(Reuters) - U.S. crude stocks fell last week, while gasoline stocks increased and distillate inventories rose, the Energy Information Administration said on Wednesday.
Crude inventories fell by 6.5 million barrels in the week to Dec. 15, compared with analyst expectations for a decrease of 3.8 million barrels. Overall crude stocks, excluding the U.S. Strategic Petroleum Reserve, fell to 436 million barrels, the lowest since October 2015.
Oil prices were relatively stable following the news. U.S. crude futures gained nine cents to $57.64 a barrel as of 10:56 a.m. EST (1556 GMT), while Brent crude was up 25 cents to $64.05 a barrel.
“All in all the report is bullish, given the continued strong draws in crude oil stocks and rather mild builds in product stocks,” said Carsten Fritsch, oil analyst at Commerzbank AG in Frankfurt, Germany.
U.S. weekly production rose again, rising to 9.79 million bpd, another weekly record. The all-time U.S. production record of more than 10 million bpd was set in the early 1970s and is based on monthly EIA figures.
U.S. exports bounced in the most recent week, rising to 1.86 million bpd; the four-week average rose to 1.42 million bpd.
Crude stocks at the Cushing, Oklahoma, delivery hub rose by 754,000 barrels, EIA said.
Refinery crude runs rose by 111,000 barrels per day, EIA data showed. Refinery utilization rates rose by 0.7 percentage points.
Gasoline stocks rose by 1.2 million barrels, compared with analysts’ expectations in a Reuters poll for a 1.9 million-barrel gain. Gasoline futures rose on the report, even with the build, as overall four-week demand showed an increase of 0.4 percent on a year-over-year basis.
Distillate stockpiles, which include diesel and heating oil, rose by 769,000 barrels, versus expectations for a 870,000-barrel drop, the EIA data showed.

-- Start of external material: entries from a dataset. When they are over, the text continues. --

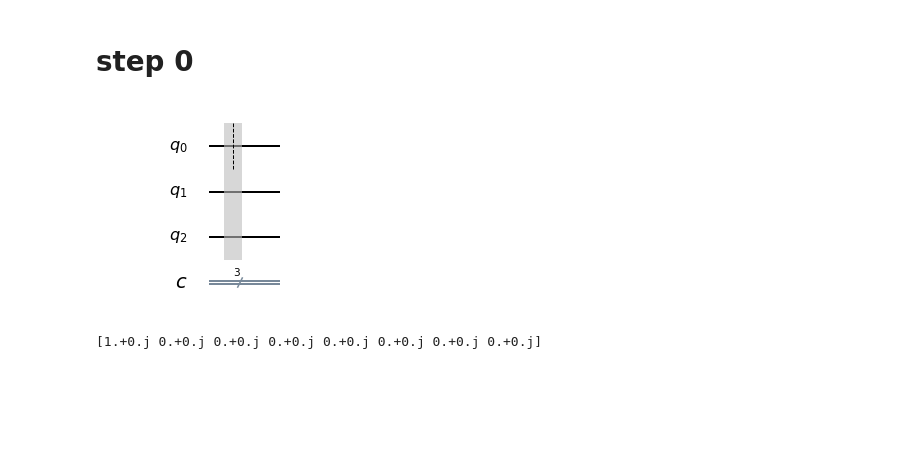
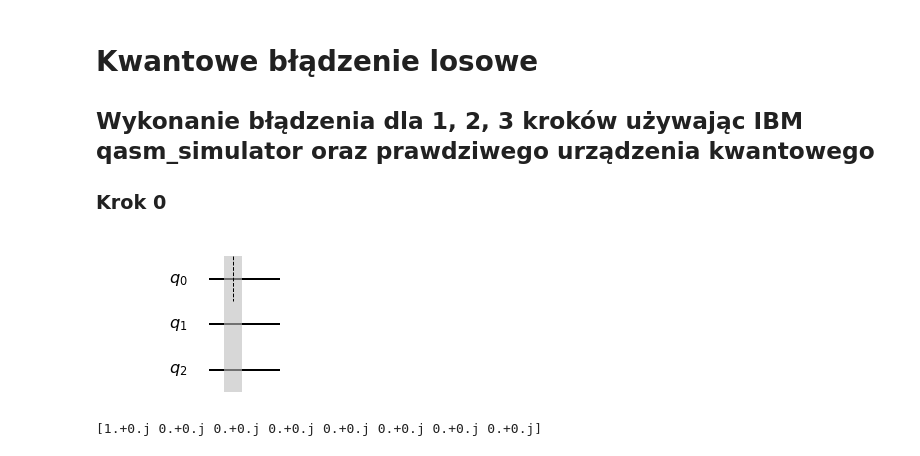
Before and after one commit to mijapa/mathematical-methods-of-quantum-computer-science, a Jupyter notebook: lab5/lab5_2_1.ipynb, the cells around one changed output. Cells and saved outputs as stored; diff of their text form; code cells hidden in the pictures; blank space fills up the shorter version.

```diff
--- a/lab5/lab5_2_1.ipynb
+++ b/lab5/lab5_2_1.ipynb
@@ -2,14 +2,17 @@
 import numpy as np
 from qiskit import *
 %matplotlib inline
-# %% [markdown]
-# step 0
+# %% [markdown]
+# Kwantowe błądzenie losowe
+## Wykonanie błądzenia dla 1, 2, 3 kroków używając IBM qasm_simulator oraz prawdziwego urządzenia kwantowego
+
+### Krok 0
 # %%
-circ = QuantumCircuit(3,3)
+circ = QuantumCircuit(3)
 circ.barrier(0)
 circ.draw()
 # %% [output]
-[figure, old version]
+[figure, new version]
 # %%
 from qiskit import Aer
 backend = Aer.get_backend('statevector_simulator')
```
Also changed, not shown: parts of 14 cells of this notebook, 3 other files.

Net U.S. crude imports fell last week by 301,000 barrels per day.
Reporting by David Gaffen; additional reporting by Scott DiSavino; Editing by Phil Berlowitz